> [REQUIREMENT]
An exact copy of the entries, with every picture omitted, is what is needed here.

======== DATA FOR THE TASK ========

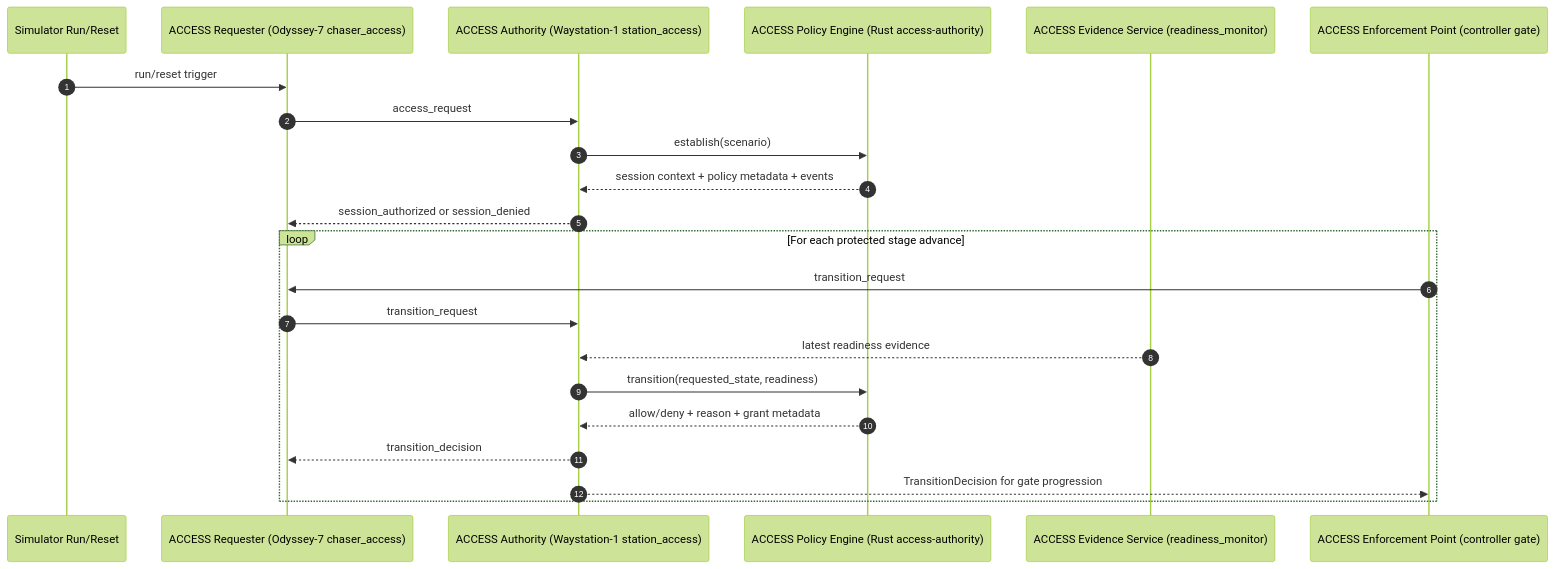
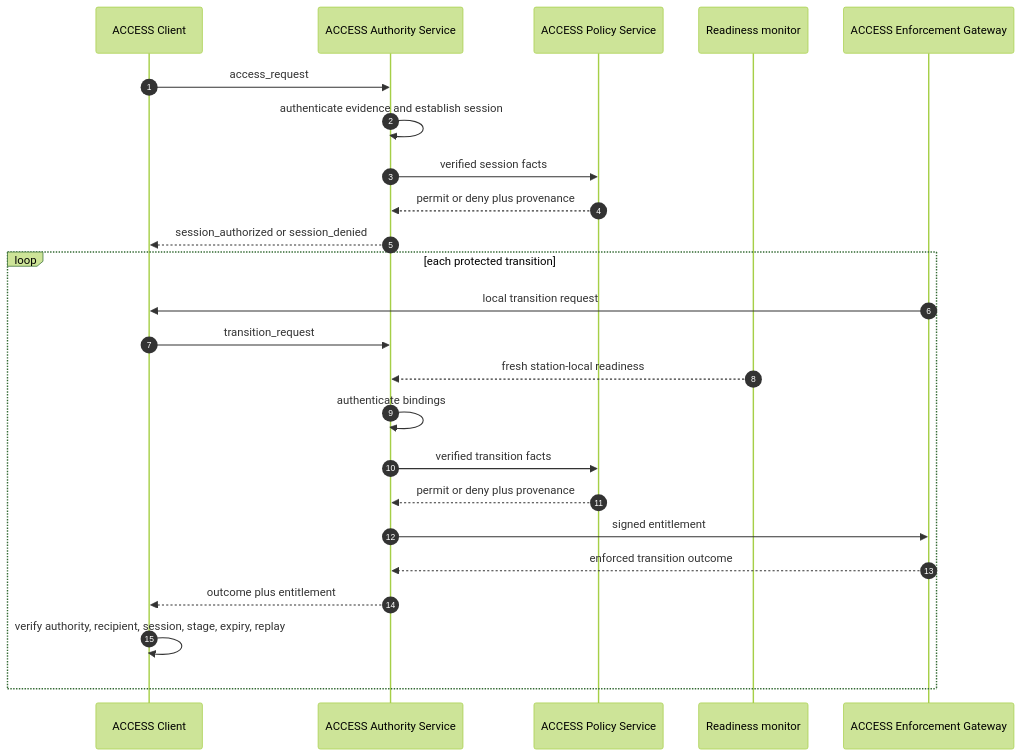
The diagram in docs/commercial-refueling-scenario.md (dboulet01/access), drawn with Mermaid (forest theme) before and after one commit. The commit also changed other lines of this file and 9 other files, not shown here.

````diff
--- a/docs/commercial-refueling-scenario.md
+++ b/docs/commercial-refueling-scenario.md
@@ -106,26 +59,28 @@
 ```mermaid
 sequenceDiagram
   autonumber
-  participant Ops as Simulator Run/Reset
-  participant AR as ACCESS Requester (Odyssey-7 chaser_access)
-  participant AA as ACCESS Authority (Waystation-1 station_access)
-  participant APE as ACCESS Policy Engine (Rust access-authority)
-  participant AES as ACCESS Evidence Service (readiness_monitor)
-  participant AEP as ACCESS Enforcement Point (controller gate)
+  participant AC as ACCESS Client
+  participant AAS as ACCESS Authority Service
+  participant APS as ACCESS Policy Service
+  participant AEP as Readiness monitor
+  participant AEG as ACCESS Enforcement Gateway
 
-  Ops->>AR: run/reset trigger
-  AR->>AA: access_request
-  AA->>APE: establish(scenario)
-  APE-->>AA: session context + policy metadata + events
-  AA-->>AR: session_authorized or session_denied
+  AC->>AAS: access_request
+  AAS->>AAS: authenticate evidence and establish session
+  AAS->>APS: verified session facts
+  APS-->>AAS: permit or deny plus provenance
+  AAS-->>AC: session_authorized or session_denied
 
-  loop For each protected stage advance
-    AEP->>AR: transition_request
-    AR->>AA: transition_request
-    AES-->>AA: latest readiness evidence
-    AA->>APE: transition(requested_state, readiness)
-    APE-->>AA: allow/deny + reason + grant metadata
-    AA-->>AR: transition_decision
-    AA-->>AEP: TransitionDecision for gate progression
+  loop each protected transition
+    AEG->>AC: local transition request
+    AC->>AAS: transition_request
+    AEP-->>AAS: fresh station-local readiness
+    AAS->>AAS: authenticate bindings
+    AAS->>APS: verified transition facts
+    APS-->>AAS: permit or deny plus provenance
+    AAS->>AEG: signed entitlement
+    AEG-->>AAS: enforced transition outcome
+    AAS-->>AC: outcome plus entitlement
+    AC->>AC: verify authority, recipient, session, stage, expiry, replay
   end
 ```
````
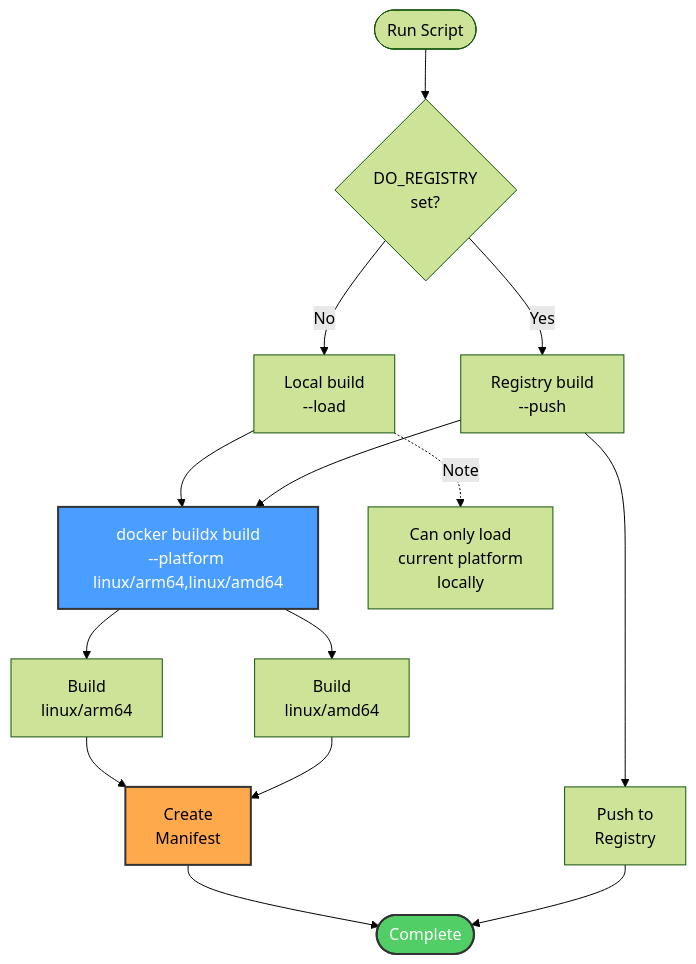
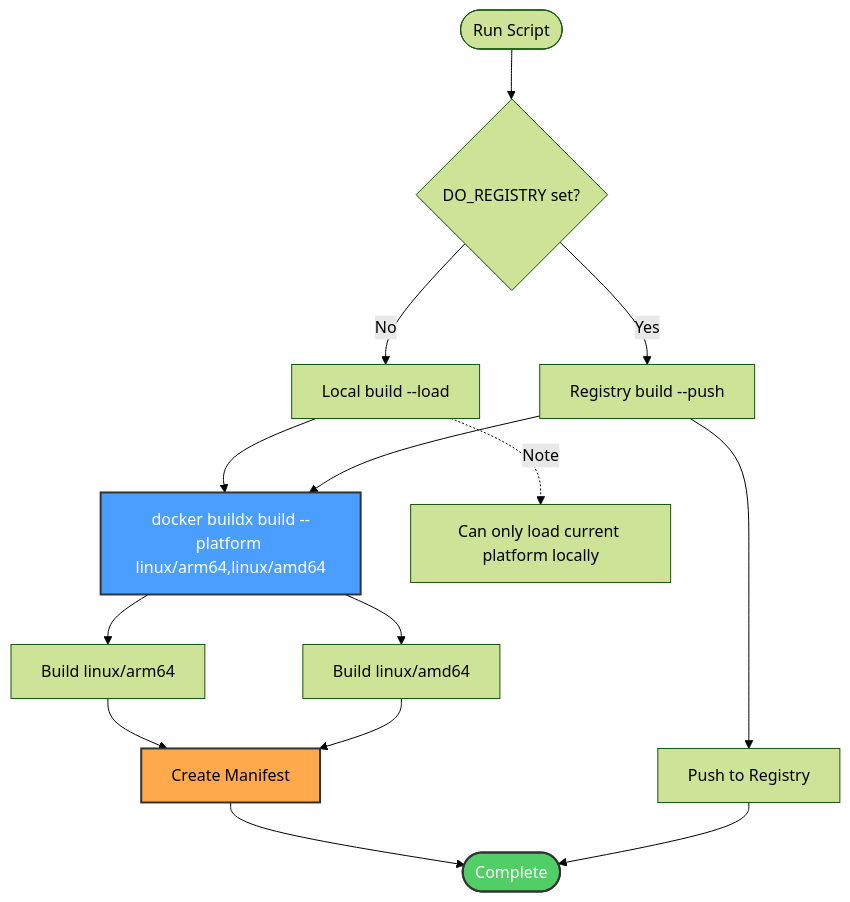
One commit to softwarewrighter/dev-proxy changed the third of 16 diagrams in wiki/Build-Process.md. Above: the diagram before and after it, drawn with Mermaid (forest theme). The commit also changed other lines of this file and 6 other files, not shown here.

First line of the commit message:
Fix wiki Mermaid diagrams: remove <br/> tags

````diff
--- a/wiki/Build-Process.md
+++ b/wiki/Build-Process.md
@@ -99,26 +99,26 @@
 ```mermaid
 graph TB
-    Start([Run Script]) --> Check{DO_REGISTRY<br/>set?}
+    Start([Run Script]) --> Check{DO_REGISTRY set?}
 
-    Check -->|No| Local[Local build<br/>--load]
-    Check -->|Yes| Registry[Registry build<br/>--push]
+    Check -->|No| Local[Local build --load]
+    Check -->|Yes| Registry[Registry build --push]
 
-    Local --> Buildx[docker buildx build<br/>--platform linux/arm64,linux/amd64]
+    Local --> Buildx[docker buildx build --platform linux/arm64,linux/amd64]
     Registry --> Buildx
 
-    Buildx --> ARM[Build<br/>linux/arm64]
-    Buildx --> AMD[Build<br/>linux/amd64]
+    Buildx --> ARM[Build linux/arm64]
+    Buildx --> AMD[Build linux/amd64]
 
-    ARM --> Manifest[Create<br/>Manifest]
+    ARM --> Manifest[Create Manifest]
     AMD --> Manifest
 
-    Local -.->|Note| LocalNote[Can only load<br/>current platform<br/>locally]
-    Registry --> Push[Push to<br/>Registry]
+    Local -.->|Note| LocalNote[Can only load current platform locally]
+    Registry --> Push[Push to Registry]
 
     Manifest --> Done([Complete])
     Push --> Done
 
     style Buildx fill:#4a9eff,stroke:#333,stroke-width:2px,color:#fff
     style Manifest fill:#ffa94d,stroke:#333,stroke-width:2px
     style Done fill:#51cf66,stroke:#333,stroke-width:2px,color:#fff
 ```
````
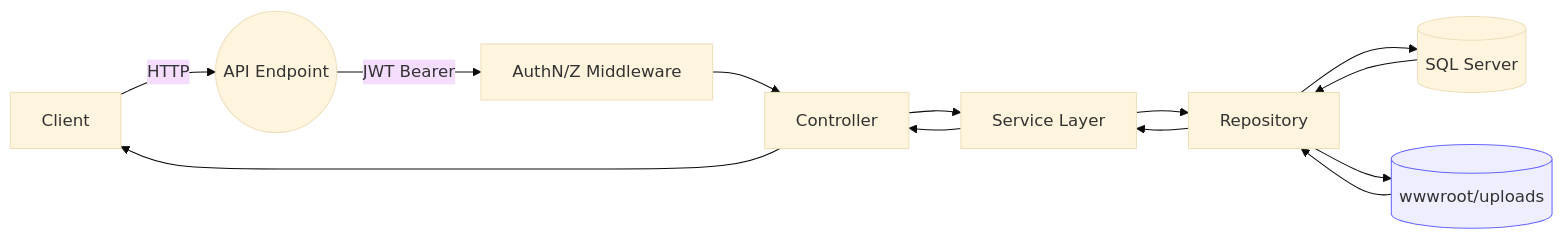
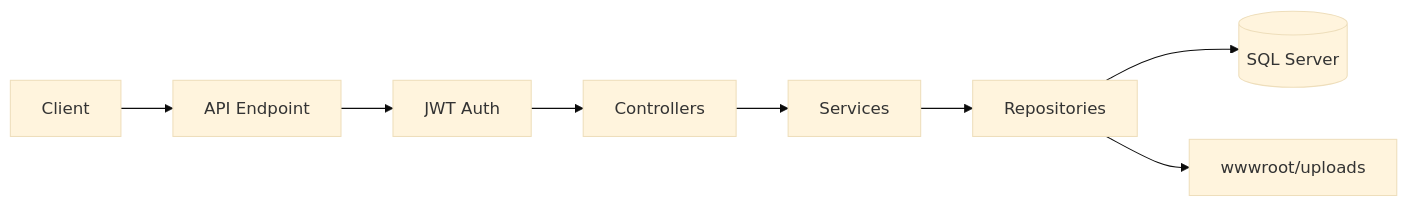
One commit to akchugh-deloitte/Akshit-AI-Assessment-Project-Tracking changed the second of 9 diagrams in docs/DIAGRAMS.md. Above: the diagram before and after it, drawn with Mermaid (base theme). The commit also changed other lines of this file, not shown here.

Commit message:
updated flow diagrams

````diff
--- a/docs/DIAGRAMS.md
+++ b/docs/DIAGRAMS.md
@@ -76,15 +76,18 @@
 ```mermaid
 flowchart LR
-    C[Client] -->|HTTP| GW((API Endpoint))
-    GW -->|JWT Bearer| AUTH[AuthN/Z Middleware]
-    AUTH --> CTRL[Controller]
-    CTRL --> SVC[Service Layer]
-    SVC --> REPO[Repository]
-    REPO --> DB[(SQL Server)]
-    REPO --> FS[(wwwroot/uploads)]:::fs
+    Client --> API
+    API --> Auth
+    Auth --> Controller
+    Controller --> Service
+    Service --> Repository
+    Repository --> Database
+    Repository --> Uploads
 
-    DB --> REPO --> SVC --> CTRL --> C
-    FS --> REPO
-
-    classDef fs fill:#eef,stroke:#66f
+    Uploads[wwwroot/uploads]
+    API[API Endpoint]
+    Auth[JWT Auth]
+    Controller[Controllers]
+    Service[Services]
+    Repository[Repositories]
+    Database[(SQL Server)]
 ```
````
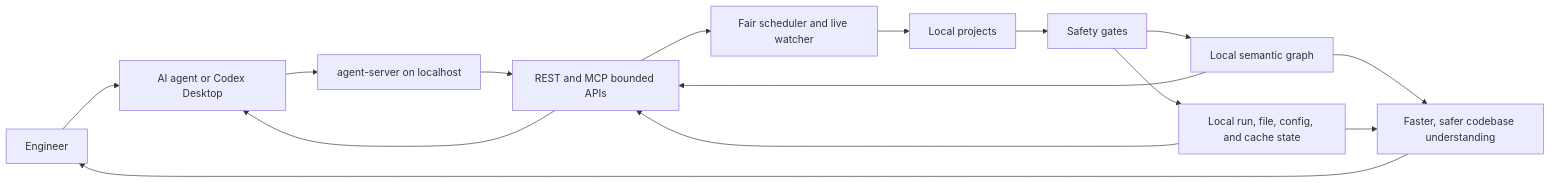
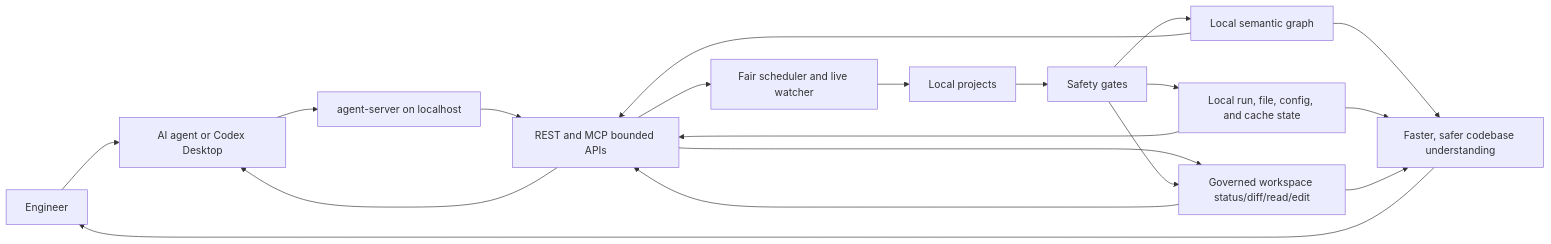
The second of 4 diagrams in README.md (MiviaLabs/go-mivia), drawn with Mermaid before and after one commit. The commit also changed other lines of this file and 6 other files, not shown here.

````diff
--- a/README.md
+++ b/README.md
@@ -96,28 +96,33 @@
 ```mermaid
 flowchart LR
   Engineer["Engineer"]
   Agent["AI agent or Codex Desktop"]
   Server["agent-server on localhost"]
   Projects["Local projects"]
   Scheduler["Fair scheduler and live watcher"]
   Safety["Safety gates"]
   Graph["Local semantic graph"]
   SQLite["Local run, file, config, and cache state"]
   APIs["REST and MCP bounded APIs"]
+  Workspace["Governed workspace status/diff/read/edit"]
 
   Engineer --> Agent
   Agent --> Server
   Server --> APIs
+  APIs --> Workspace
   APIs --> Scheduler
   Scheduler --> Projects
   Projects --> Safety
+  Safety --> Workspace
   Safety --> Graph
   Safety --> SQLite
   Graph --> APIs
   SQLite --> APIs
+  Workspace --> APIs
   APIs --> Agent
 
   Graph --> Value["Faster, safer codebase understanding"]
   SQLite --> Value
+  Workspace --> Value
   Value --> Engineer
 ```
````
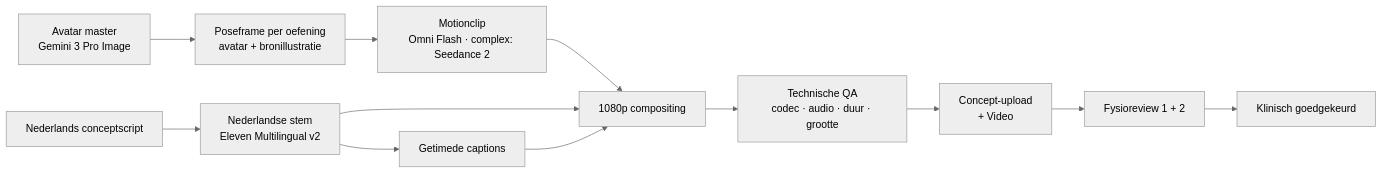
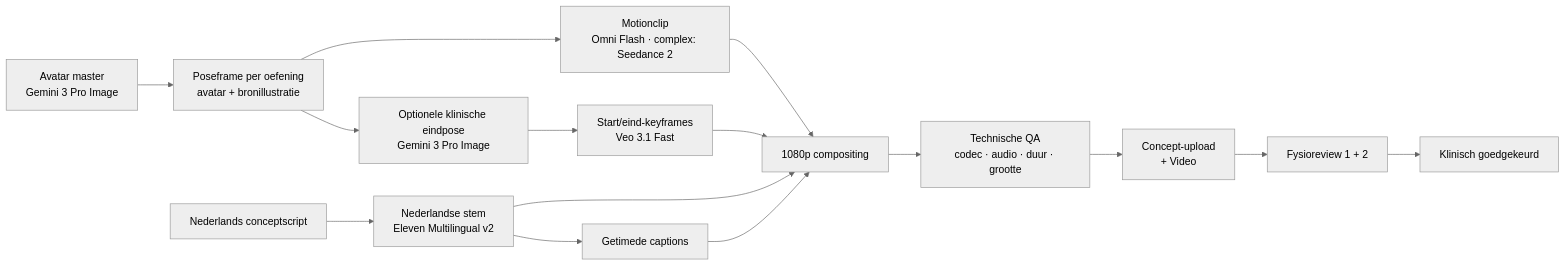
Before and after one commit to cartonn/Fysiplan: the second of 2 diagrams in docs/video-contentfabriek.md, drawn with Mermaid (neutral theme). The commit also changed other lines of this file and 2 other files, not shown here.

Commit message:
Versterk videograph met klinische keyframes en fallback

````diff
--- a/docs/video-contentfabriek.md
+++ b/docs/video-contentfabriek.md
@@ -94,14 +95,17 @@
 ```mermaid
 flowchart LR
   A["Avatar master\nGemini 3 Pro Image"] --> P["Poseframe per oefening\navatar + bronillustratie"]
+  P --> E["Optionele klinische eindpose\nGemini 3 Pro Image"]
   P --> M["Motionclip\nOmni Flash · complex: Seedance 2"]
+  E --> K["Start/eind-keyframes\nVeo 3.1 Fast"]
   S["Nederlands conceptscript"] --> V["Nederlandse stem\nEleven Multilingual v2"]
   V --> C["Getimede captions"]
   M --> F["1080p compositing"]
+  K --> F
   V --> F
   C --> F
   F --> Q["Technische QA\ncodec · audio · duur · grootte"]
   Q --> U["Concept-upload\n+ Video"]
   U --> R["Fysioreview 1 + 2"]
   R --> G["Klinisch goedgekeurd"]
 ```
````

========

> [EXERCISE ANSWER]
The diagram in docs/commercial-refueling-scenario.md (dboulet01/access), drawn with Mermaid (forest theme) before and after one commit. The commit also changed other lines of this file and 9 other files, not shown here.

````diff
--- a/docs/commercial-refueling-scenario.md
+++ b/docs/commercial-refueling-scenario.md
@@ -106,26 +59,28 @@
 ```mermaid
 sequenceDiagram
   autonumber
-  participant Ops as Simulator Run/Reset
-  participant AR as ACCESS Requester (Odyssey-7 chaser_access)
-  participant AA as ACCESS Authority (Waystation-1 station_access)
-  participant APE as ACCESS Policy Engine (Rust access-authority)
-  participant AES as ACCESS Evidence Service (readiness_monitor)
-  participant AEP as ACCESS Enforcement Point (controller gate)
+  participant AC as ACCESS Client
+  participant AAS as ACCESS Authority Service
+  participant APS as ACCESS Policy Service
+  participant AEP as Readiness monitor
+  participant AEG as ACCESS Enforcement Gateway
 
-  Ops->>AR: run/reset trigger
-  AR->>AA: access_request
-  AA->>APE: establish(scenario)
-  APE-->>AA: session context + policy metadata + events
-  AA-->>AR: session_authorized or session_denied
+  AC->>AAS: access_request
+  AAS->>AAS: authenticate evidence and establish session
+  AAS->>APS: verified session facts
+  APS-->>AAS: permit or deny plus provenance
+  AAS-->>AC: session_authorized or session_denied
 
-  loop For each protected stage advance
-    AEP->>AR: transition_request
-    AR->>AA: transition_request
-    AES-->>AA: latest readiness evidence
-    AA->>APE: transition(requested_state, readiness)
-    APE-->>AA: allow/deny + reason + grant metadata
-    AA-->>AR: transition_decision
-    AA-->>AEP: TransitionDecision for gate progression
+  loop each protected transition
+    AEG->>AC: local transition request
+    AC->>AAS: transition_request
+    AEP-->>AAS: fresh station-local readiness
+    AAS->>AAS: authenticate bindings
+    AAS->>APS: verified transition facts
+    APS-->>AAS: permit or deny plus provenance
+    AAS->>AEG: signed entitlement
+    AEG-->>AAS: enforced transition outcome
+    AAS-->>AC: outcome plus entitlement
+    AC->>AC: verify authority, recipient, session, stage, expiry, replay
   end
 ```
````
One commit to softwarewrighter/dev-proxy changed the third of 16 diagrams in wiki/Build-Process.md. Above: the diagram before and after it, drawn with Mermaid (forest theme). The commit also changed other lines of this file and 6 other files, not shown here.

First line of the commit message:
Fix wiki Mermaid diagrams: remove <br/> tags

````diff
--- a/wiki/Build-Process.md
+++ b/wiki/Build-Process.md
@@ -99,26 +99,26 @@
 ```mermaid
 graph TB
-    Start([Run Script]) --> Check{DO_REGISTRY<br/>set?}
+    Start([Run Script]) --> Check{DO_REGISTRY set?}
 
-    Check -->|No| Local[Local build<br/>--load]
-    Check -->|Yes| Registry[Registry build<br/>--push]
+    Check -->|No| Local[Local build --load]
+    Check -->|Yes| Registry[Registry build --push]
 
-    Local --> Buildx[docker buildx build<br/>--platform linux/arm64,linux/amd64]
+    Local --> Buildx[docker buildx build --platform linux/arm64,linux/amd64]
     Registry --> Buildx
 
-    Buildx --> ARM[Build<br/>linux/arm64]
-    Buildx --> AMD[Build<br/>linux/amd64]
+    Buildx --> ARM[Build linux/arm64]
+    Buildx --> AMD[Build linux/amd64]
 
-    ARM --> Manifest[Create<br/>Manifest]
+    ARM --> Manifest[Create Manifest]
     AMD --> Manifest
 
-    Local -.->|Note| LocalNote[Can only load<br/>current platform<br/>locally]
-    Registry --> Push[Push to<br/>Registry]
+    Local -.->|Note| LocalNote[Can only load current platform locally]
+    Registry --> Push[Push to Registry]
 
     Manifest --> Done([Complete])
     Push --> Done
 
     style Buildx fill:#4a9eff,stroke:#333,stroke-width:2px,color:#fff
     style Manifest fill:#ffa94d,stroke:#333,stroke-width:2px
     style Done fill:#51cf66,stroke:#333,stroke-width:2px,color:#fff
 ```
````
One commit to akchugh-deloitte/Akshit-AI-Assessment-Project-Tracking changed the second of 9 diagrams in docs/DIAGRAMS.md. Above: the diagram before and after it, drawn with Mermaid (base theme). The commit also changed other lines of this file, not shown here.

Commit message:
updated flow diagrams

````diff
--- a/docs/DIAGRAMS.md
+++ b/docs/DIAGRAMS.md
@@ -76,15 +76,18 @@
 ```mermaid
 flowchart LR
-    C[Client] -->|HTTP| GW((API Endpoint))
-    GW -->|JWT Bearer| AUTH[AuthN/Z Middleware]
-    AUTH --> CTRL[Controller]
-    CTRL --> SVC[Service Layer]
-    SVC --> REPO[Repository]
-    REPO --> DB[(SQL Server)]
-    REPO --> FS[(wwwroot/uploads)]:::fs
+    Client --> API
+    API --> Auth
+    Auth --> Controller
+    Controller --> Service
+    Service --> Repository
+    Repository --> Database
+    Repository --> Uploads
 
-    DB --> REPO --> SVC --> CTRL --> C
-    FS --> REPO
-
-    classDef fs fill:#eef,stroke:#66f
+    Uploads[wwwroot/uploads]
+    API[API Endpoint]
+    Auth[JWT Auth]
+    Controller[Controllers]
+    Service[Services]
+    Repository[Repositories]
+    Database[(SQL Server)]
 ```
````
The second of 4 diagrams in README.md (MiviaLabs/go-mivia), drawn with Mermaid before and after one commit. The commit also changed other lines of this file and 6 other files, not shown here.

````diff
--- a/README.md
+++ b/README.md
@@ -96,28 +96,33 @@
 ```mermaid
 flowchart LR
   Engineer["Engineer"]
   Agent["AI agent or Codex Desktop"]
   Server["agent-server on localhost"]
   Projects["Local projects"]
   Scheduler["Fair scheduler and live watcher"]
   Safety["Safety gates"]
   Graph["Local semantic graph"]
   SQLite["Local run, file, config, and cache state"]
   APIs["REST and MCP bounded APIs"]
+  Workspace["Governed workspace status/diff/read/edit"]
 
   Engineer --> Agent
   Agent --> Server
   Server --> APIs
+  APIs --> Workspace
   APIs --> Scheduler
   Scheduler --> Projects
   Projects --> Safety
+  Safety --> Workspace
   Safety --> Graph
   Safety --> SQLite
   Graph --> APIs
   SQLite --> APIs
+  Workspace --> APIs
   APIs --> Agent
 
   Graph --> Value["Faster, safer codebase understanding"]
   SQLite --> Value
+  Workspace --> Value
   Value --> Engineer
 ```
````
Before and after one commit to cartonn/Fysiplan: the second of 2 diagrams in docs/video-contentfabriek.md, drawn with Mermaid (neutral theme). The commit also changed other lines of this file and 2 other files, not shown here.

Commit message:
Versterk videograph met klinische keyframes en fallback

````diff
--- a/docs/video-contentfabriek.md
+++ b/docs/video-contentfabriek.md
@@ -94,14 +95,17 @@
 ```mermaid
 flowchart LR
   A["Avatar master\nGemini 3 Pro Image"] --> P["Poseframe per oefening\navatar + bronillustratie"]
+  P --> E["Optionele klinische eindpose\nGemini 3 Pro Image"]
   P --> M["Motionclip\nOmni Flash · complex: Seedance 2"]
+  E --> K["Start/eind-keyframes\nVeo 3.1 Fast"]
   S["Nederlands conceptscript"] --> V["Nederlandse stem\nEleven Multilingual v2"]
   V --> C["Getimede captions"]
   M --> F["1080p compositing"]
+  K --> F
   V --> F
   C --> F
   F --> Q["Technische QA\ncodec · audio · duur · grootte"]
   Q --> U["Concept-upload\n+ Video"]
   U --> R["Fysioreview 1 + 2"]
   R --> G["Klinisch goedgekeurd"]
 ```
````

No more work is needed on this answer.